The Bett Gallery was founded by the late Dick Bett, who emigrated over the Tasman Sea from Wellington to found the eponymous facility in 1985. He took it upon himself to establish his commercial venture as a champion of contemporary artwork. For him, the business minded side of the scene was very much a two way street, offering artists the chance to earn a wage from their work and thus evolve. He explained that his job was to “Identify talent, nurture talent; identify clients, nurture clients; build artistic practice, build the quality of the collector … the system gets better … it’s very achievable.” The legacy Bett left behind in Hobart is one of a successful gallery with a stable contingent of productive artists.

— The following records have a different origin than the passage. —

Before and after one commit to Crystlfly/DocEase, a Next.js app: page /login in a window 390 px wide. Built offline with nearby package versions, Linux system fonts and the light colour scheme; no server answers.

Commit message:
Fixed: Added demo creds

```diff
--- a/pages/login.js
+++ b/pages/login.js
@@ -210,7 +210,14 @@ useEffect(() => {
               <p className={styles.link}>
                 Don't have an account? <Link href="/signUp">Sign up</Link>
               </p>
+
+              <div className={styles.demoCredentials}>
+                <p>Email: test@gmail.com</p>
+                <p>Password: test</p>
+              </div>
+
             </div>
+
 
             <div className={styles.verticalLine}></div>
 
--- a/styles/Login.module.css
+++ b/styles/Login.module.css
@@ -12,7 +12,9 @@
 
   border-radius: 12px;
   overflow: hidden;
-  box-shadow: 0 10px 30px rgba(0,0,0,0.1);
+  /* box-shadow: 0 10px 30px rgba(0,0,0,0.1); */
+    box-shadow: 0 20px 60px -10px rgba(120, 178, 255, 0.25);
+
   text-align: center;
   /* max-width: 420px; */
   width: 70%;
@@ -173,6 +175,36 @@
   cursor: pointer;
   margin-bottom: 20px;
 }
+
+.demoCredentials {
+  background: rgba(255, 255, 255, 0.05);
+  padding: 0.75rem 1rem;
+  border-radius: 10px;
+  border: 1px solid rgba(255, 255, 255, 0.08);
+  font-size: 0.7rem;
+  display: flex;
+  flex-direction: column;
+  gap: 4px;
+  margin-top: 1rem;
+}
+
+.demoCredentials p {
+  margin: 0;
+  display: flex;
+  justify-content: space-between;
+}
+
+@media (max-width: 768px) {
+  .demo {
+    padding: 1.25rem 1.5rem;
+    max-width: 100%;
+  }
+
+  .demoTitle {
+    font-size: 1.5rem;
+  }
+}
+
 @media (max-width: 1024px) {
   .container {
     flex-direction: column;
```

Contemporary Art Tasmania (CAT) has been operating under multiple names for over 20 years, becoming the premier public platform for contemporary and experimental art in the state. As the organization has evolved, it has become an incorporated Australian public company with a Board of Management that can invite new artists to partake in a structure and programme that aids their development. CAT is an exciting institution on the local arts scene, offering mentoring, educational opportunities and gallery space in which visitors can experience cutting edge exhibitions of up-and-coming visual artists.
Contemporary Art Tasmania, 27 Tasma Street, North Hobart, Australia, +61 3 6231 0445

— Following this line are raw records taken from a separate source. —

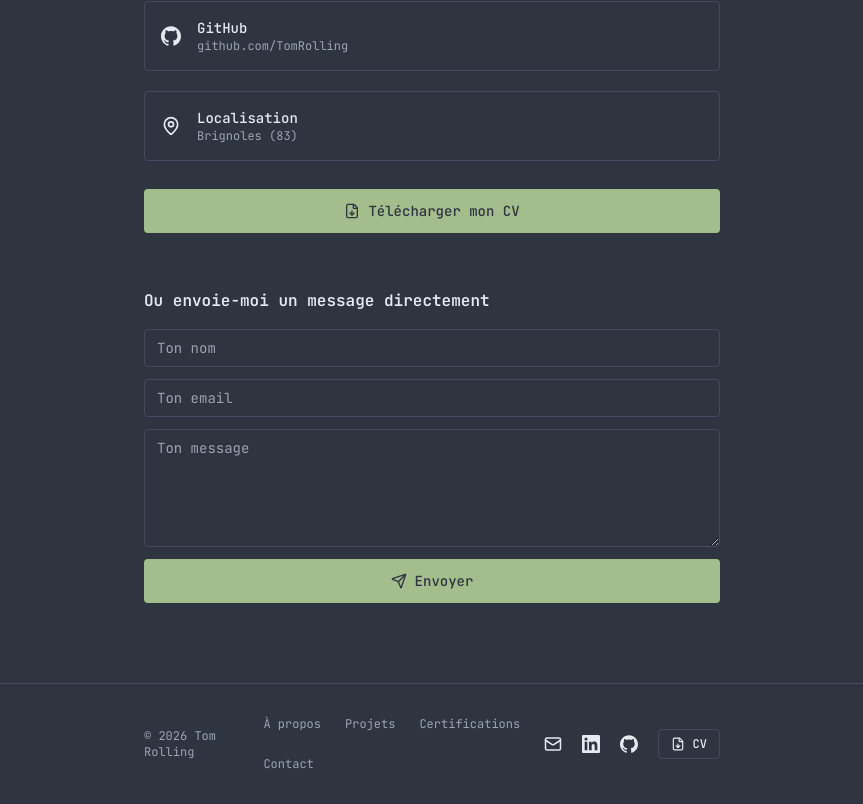
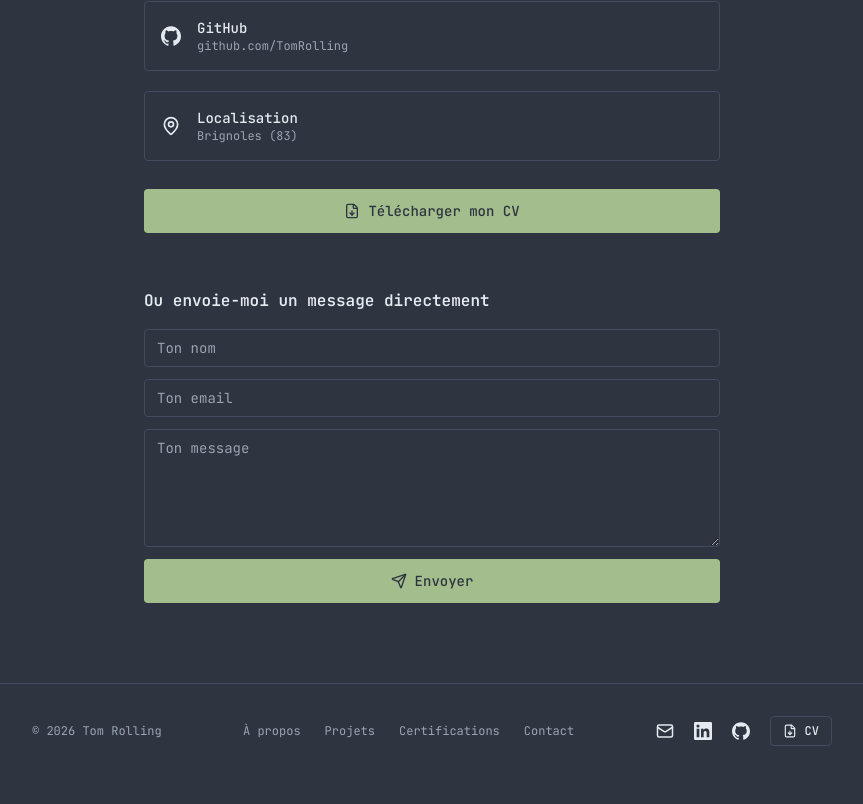
Before and after one commit to TomRolling/portfolio-dev, a Next.js app: page /contact in a window 1280 px wide. Shown: the part 551-1355 px from the top of the page, without its empty margins (208-1071 px from the left). After the commit the page ends 1329 px from the top, so only its background shows below. Built offline with nearby package versions, Linux system fonts and the light colour scheme; no server answers.

Commit message:
Footer plus large

```diff
--- a/components/SiteChrome.jsx
+++ b/components/SiteChrome.jsx
@@ -84,7 +84,7 @@ export function SiteHeader() {
 export function SiteFooter() {
   return (
     <footer style={{ borderTop: `1px solid ${palette.border}` }}>
-      <div className="px-6 md:px-12 py-8 max-w-2xl mx-auto flex flex-col md:flex-row md:items-center md:justify-between gap-4">
+      <div className="px-6 md:px-12 py-8 max-w-4xl mx-auto flex flex-col md:flex-row md:items-center md:justify-between gap-4">
         <p className="text-xs" style={{ color: palette.muted }}>
           © {new Date().getFullYear()} Tom Rolling
         </p>
```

The Despard Gallery, located on Hobart’s lingering esplanade, is a pleasurable showcase of contemporary fine arts with constantly changing exhibitions of local artists. The quality of work on display is exceptional and the sparse but warm interior allows the canvases to take center stage. The aspect that will potentially bring the greatest delight to visitors is the sight of the stockroom, replete with evocative and curious pieces that can be brought back home.

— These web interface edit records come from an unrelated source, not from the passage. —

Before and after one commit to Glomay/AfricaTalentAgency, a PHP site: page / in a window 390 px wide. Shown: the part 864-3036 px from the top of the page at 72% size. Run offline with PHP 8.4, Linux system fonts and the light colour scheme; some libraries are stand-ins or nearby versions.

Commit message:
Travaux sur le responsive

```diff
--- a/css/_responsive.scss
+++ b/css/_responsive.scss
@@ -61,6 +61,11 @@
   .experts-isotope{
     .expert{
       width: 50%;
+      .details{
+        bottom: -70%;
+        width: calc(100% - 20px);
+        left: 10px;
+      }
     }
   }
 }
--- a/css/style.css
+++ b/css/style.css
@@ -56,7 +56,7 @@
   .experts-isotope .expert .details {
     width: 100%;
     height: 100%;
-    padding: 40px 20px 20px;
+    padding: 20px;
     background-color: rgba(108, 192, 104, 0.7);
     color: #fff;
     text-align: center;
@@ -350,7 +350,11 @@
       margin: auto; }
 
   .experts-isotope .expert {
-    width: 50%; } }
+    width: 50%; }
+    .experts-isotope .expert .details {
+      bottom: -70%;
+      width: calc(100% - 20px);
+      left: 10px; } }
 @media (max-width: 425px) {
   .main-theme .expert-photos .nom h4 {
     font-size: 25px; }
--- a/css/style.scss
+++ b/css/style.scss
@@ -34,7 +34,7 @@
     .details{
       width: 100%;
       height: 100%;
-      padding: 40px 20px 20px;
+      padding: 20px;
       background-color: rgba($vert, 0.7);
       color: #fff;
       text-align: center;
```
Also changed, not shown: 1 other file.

Despard Gallery, 15 Castray Esplanade, Tasmania, Australia +61 3 6223 8266
Salamanca Arts Centre is the popular, but never populist, hub of Tasmanian arts, proclaiming itself to be the “engine room for art-making and presentation.” The center plays host to many of the state’s eminent performance, literary and artistic organizations. Back in the 1890s, when the buildings were first constructed, they housed the new fuel for economic and civic growth – the jam and preserve factories which arrived after the inglorious, failing industries on the Old Wharf. The Center houses a number of artists in studios, ranging from potters to painters, as well as curating major exhibitions of local and international artists.
Salamanca Arts Centre, 77 Salamanca Pl, Hobart, Australia, +61 3 6234 8414